_Problem_. The pictures are to be omitted when the entries are reproduced exactly.

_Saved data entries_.
------------
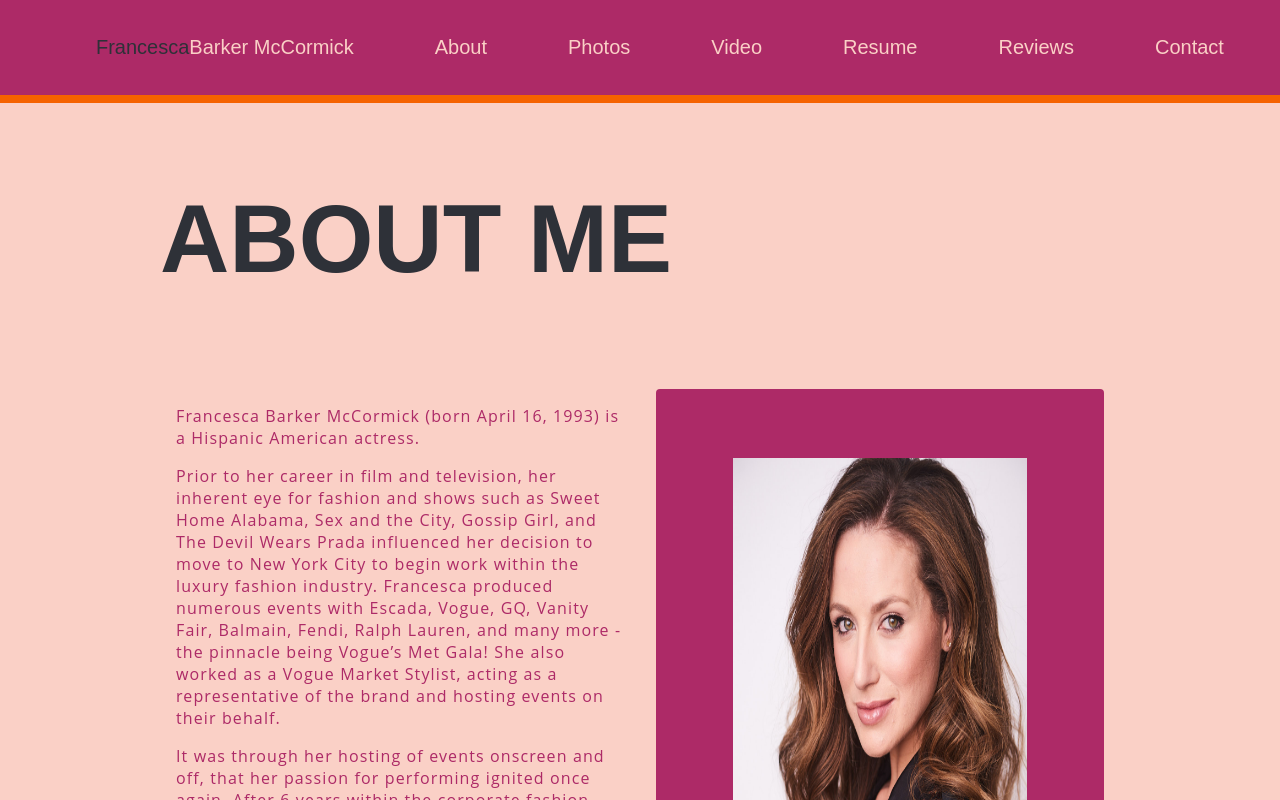
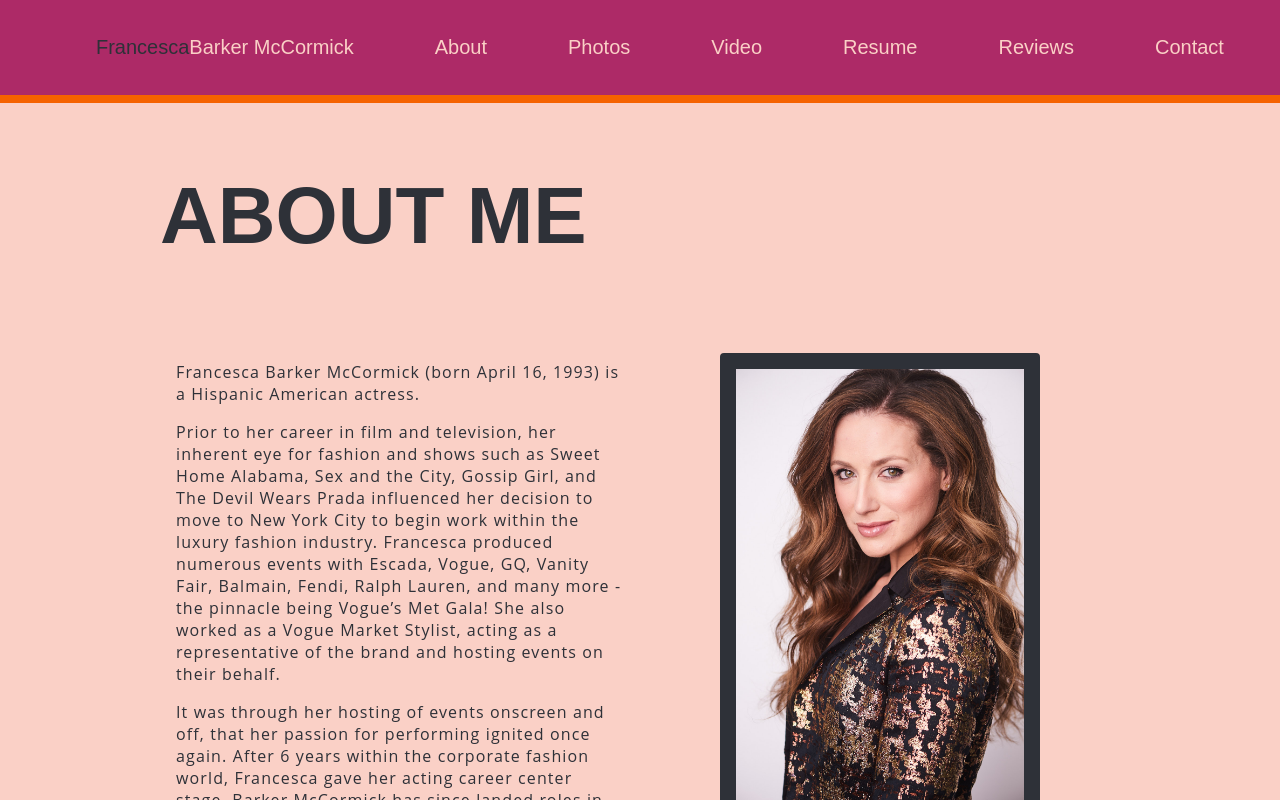
Before and after one commit to Lzm0010/fran-nuxt, a Nuxt app: page /about in a window 1280 px wide. Shown: the top 800 px of the page. Built offline with nearby package versions, Linux system fonts and the light colour scheme; a web font is replaced by a local one.

Commit message:
changed frames to gun metal, fixed about me photo

```diff
--- a/layouts/default.vue
+++ b/layouts/default.vue
@@ -36,7 +36,7 @@ body {
 
 h2 {
   font-family: "crushed", Arial, Helvetica, sans-serif;
-  font-size: 6rem;
+  font-size: 5rem;
   color: #2e3138;
 }
 
--- a/pages/about.vue
+++ b/pages/about.vue
@@ -67,23 +67,24 @@ export default {
 .about-me {
   display: flex;
   justify-content: space-evenly;
-  color: #ad2a67;
+  align-items: flex-start;
+  color: #2e3138;
   letter-spacing: 0.07em;
 }
 
 .about-me-img-frame {
-  background-color: #ad2a67;
   padding: 0.5rem;
   display: flex;
   justify-content: center;
   align-items: center;
   height: 100%;
-  border-radius: 4px;
 }
 
 .about-me-img {
-  width: 68%;
-  height: 85%;
+  border: 1rem solid #2e3138;
+  border-radius: 4px;
+  width: 20rem;
+  /* height: 85%; */
 }
 
 .about-me-item {
@@ -99,7 +100,7 @@ export default {
   }
 
   .about-me-img-frame {
-    background-color: #ad2a67;
+    background-color: #2e3138;
     padding: 0;
     display: flex;
     justify-content: center;
@@ -110,7 +111,7 @@ export default {
   .about-me-img {
     width: 100%;
     height: 100%;
-    border: 0.5rem solid #ad2a67;
+    border: 0.5rem solid #2e3138;
   }
 
   .about-me-item {
--- a/pages/contact.vue
+++ b/pages/contact.vue
@@ -89,7 +89,7 @@ export default {
   background-color: #ad2a67;
   color: white;
   padding: 1.3rem;
-  border: 3px solid #f56200;
+  border: 3px solid #2e3138;
   border-radius: 4px;
   margin-right: 2.5rem;
 
@@ -111,7 +111,7 @@ form {
   display: flex;
   flex-direction: column;
   align-items: center;
-  background-color: #ad2a67;
+  background-color: #2e3138;
   border-radius: 4px;
 }
 
@@ -120,7 +120,7 @@ form {
   width: 100%;
   height: 3.125rem;
   background-color: white;
-  border: 3px solid #f56200;
+  border: 3px solid #ad2a67;
   border-radius: 4px;
   margin-bottom: 1.5rem;
   padding-left: 0.5rem;
@@ -140,7 +140,7 @@ form {
 .submit-button {
   height: 3.125rem;
   width: 50%;
-  background-color: #f56200;
+  background-color: #ad2a67;
   color: white;
   border: 3px solid white;
   border-radius: 4px;
@@ -150,7 +150,7 @@ form {
 
   &:hover {
     background-color: white;
-    color: #f56200;
+    color: #ad2a67;
   }
 }
 
--- a/pages/index.vue
+++ b/pages/index.vue
@@ -1,6 +1,7 @@
 <template>
   <!-- Landing Page -->
   <section>
+    <div class="landing-view">
       <ul class="landing-links">
         <li>
           <a
@@ -32,12 +33,17 @@
         src="@/assets/images/landingfran.jpg"
         alt="Fran at Vogue Event"
       >
+    </div>
   </section>
 </template>
 
 <!-- Add "scoped" attribute to limit CSS to this component only -->
 <style lang="scss">
 /* Landing Page */
+.landing-view {
+  padding-top: 6rem;
+}
+
 .landing-image {
   margin-top: -4rem;
   height: 100%;
--- a/pages/resume.vue
+++ b/pages/resume.vue
@@ -49,7 +49,7 @@ export default {
 
 .download-button {
   text-decoration: none;
-  border: 3px solid #f56200;
+  border: 3px solid #2e3138;
   height: 3.125rem;
   width: 10rem;
   background-color: #ad2a67;
@@ -73,7 +73,7 @@ export default {
 }
 
 .resume-frame {
-  background-color: #ad2a67;
+  background-color: #2e3138;
   width: 80%;
   display: flex;
   justify-content: center;
--- a/pages/reviews.vue
+++ b/pages/reviews.vue
@@ -122,7 +122,7 @@ export default {
   justify-content: center;
   align-items: center;
   padding: 2rem;
-  background-color: #ad2a67;
+  background-color: #2e3138;
   border-radius: 4px;
   width: 80%;
 }
--- a/pages/video.vue
+++ b/pages/video.vue
@@ -49,7 +49,7 @@
 }
 
 .video-frame {
-  background-color: #ad2a67;
+  background-color: #2e3138;;
   display: flex;
   justify-content: center;
   align-items: center;
```
Lines whose indentation alone changed are shown as unchanged.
------------
_Problem solution_.
Before and after one commit to Lzm0010/fran-nuxt, a Nuxt app: page /about in a window 1280 px wide. Shown: the top 800 px of the page. Built offline with nearby package versions, Linux system fonts and the light colour scheme; a web font is replaced by a local one.

Commit message:
changed frames to gun metal, fixed about me photo

```diff
--- a/layouts/default.vue
+++ b/layouts/default.vue
@@ -36,7 +36,7 @@ body {
 
 h2 {
   font-family: "crushed", Arial, Helvetica, sans-serif;
-  font-size: 6rem;
+  font-size: 5rem;
   color: #2e3138;
 }
 
--- a/pages/about.vue
+++ b/pages/about.vue
@@ -67,23 +67,24 @@ export default {
 .about-me {
   display: flex;
   justify-content: space-evenly;
-  color: #ad2a67;
+  align-items: flex-start;
+  color: #2e3138;
   letter-spacing: 0.07em;
 }
 
 .about-me-img-frame {
-  background-color: #ad2a67;
   padding: 0.5rem;
   display: flex;
   justify-content: center;
   align-items: center;
   height: 100%;
-  border-radius: 4px;
 }
 
 .about-me-img {
-  width: 68%;
-  height: 85%;
+  border: 1rem solid #2e3138;
+  border-radius: 4px;
+  width: 20rem;
+  /* height: 85%; */
 }
 
 .about-me-item {
@@ -99,7 +100,7 @@ export default {
   }
 
   .about-me-img-frame {
-    background-color: #ad2a67;
+    background-color: #2e3138;
     padding: 0;
     display: flex;
     justify-content: center;
@@ -110,7 +111,7 @@ export default {
   .about-me-img {
     width: 100%;
     height: 100%;
-    border: 0.5rem solid #ad2a67;
+    border: 0.5rem solid #2e3138;
   }
 
   .about-me-item {
--- a/pages/contact.vue
+++ b/pages/contact.vue
@@ -89,7 +89,7 @@ export default {
   background-color: #ad2a67;
   color: white;
   padding: 1.3rem;
-  border: 3px solid #f56200;
+  border: 3px solid #2e3138;
   border-radius: 4px;
   margin-right: 2.5rem;
 
@@ -111,7 +111,7 @@ form {
   display: flex;
   flex-direction: column;
   align-items: center;
-  background-color: #ad2a67;
+  background-color: #2e3138;
   border-radius: 4px;
 }
 
@@ -120,7 +120,7 @@ form {
   width: 100%;
   height: 3.125rem;
   background-color: white;
-  border: 3px solid #f56200;
+  border: 3px solid #ad2a67;
   border-radius: 4px;
   margin-bottom: 1.5rem;
   padding-left: 0.5rem;
@@ -140,7 +140,7 @@ form {
 .submit-button {
   height: 3.125rem;
   width: 50%;
-  background-color: #f56200;
+  background-color: #ad2a67;
   color: white;
   border: 3px solid white;
   border-radius: 4px;
@@ -150,7 +150,7 @@ form {
 
   &:hover {
     background-color: white;
-    color: #f56200;
+    color: #ad2a67;
   }
 }
 
--- a/pages/index.vue
+++ b/pages/index.vue
@@ -1,6 +1,7 @@
 <template>
   <!-- Landing Page -->
   <section>
+    <div class="landing-view">
       <ul class="landing-links">
         <li>
           <a
@@ -32,12 +33,17 @@
         src="@/assets/images/landingfran.jpg"
         alt="Fran at Vogue Event"
       >
+    </div>
   </section>
 </template>
 
 <!-- Add "scoped" attribute to limit CSS to this component only -->
 <style lang="scss">
 /* Landing Page */
+.landing-view {
+  padding-top: 6rem;
+}
+
 .landing-image {
   margin-top: -4rem;
   height: 100%;
--- a/pages/resume.vue
+++ b/pages/resume.vue
@@ -49,7 +49,7 @@ export default {
 
 .download-button {
   text-decoration: none;
-  border: 3px solid #f56200;
+  border: 3px solid #2e3138;
   height: 3.125rem;
   width: 10rem;
   background-color: #ad2a67;
@@ -73,7 +73,7 @@ export default {
 }
 
 .resume-frame {
-  background-color: #ad2a67;
+  background-color: #2e3138;
   width: 80%;
   display: flex;
   justify-content: center;
--- a/pages/reviews.vue
+++ b/pages/reviews.vue
@@ -122,7 +122,7 @@ export default {
   justify-content: center;
   align-items: center;
   padding: 2rem;
-  background-color: #ad2a67;
+  background-color: #2e3138;
   border-radius: 4px;
   width: 80%;
 }
--- a/pages/video.vue
+++ b/pages/video.vue
@@ -49,7 +49,7 @@
 }
 
 .video-frame {
-  background-color: #ad2a67;
+  background-color: #2e3138;;
   display: flex;
   justify-content: center;
   align-items: center;
```
Lines whose indentation alone changed are shown as unchanged.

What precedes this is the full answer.